Showing posts with label diffusion. Show all posts
Showing posts with label diffusion. Show all posts

Tuesday, September 10, 2013

Diffusion of constitutional environmental rights

Here's a paper that goes to the important historical question of how and why environmental legal norms are transplanted, diffused, received, or what have you, between legal systems.

Constitutional Environmental Protection in 1980
Constitutional Environmental Protection in 2010
(figures from the article)

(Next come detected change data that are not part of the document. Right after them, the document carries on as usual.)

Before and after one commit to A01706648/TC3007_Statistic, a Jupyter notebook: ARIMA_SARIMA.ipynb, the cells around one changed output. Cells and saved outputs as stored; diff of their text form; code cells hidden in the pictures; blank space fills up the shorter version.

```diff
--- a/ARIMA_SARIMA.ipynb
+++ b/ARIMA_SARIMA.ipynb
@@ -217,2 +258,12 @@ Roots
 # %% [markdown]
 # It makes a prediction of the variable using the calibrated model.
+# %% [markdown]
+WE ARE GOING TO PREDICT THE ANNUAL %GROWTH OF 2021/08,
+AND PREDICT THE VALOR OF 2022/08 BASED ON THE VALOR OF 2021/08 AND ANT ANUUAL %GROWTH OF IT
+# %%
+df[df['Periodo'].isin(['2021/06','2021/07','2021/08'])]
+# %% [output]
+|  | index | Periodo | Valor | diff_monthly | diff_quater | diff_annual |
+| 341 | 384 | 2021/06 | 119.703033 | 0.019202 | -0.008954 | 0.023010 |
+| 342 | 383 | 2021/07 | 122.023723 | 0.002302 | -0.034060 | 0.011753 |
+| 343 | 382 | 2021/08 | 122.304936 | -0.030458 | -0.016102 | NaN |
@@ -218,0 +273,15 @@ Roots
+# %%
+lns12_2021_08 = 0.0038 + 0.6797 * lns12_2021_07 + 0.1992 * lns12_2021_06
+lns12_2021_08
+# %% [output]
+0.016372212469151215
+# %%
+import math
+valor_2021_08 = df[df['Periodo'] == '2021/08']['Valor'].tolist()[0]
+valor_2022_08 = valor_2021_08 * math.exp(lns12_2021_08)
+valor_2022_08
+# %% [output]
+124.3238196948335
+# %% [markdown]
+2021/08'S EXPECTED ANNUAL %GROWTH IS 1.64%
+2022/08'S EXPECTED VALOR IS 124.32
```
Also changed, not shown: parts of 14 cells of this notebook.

Jerg Gutmann, Sina Imhof, and Stefan Voigt have posted "Are You Green Yet? On the Diffusion of Constitutionally Protected Environmental Rights". The abstract explains:
Over the last couple of decades, ever more countries have integrated environmental rights into their constitutions. Drawing on discrete time survival analysis techniques, this paper identifies the determinants of the introduction of such rights. It turns out that a country’s level of democracy, its legal tradition, the sustainability of its tourism sector, and the implementation of major changes to the constitution are statistically significant predictors of an entrenchment of environmental rights in national constitutions. Other plausible explanations can be discarded. Income, affectedness by extreme weather events, citizens’ initiatives, dependence on fossil fuels or agriculture, and stated ecofriendly attitudes or behavior are not associated with a higher propensity for constitutional environmental protection. However, we find robust evidence for a diffusion of constitutional environmental rights among spatially proximate countries.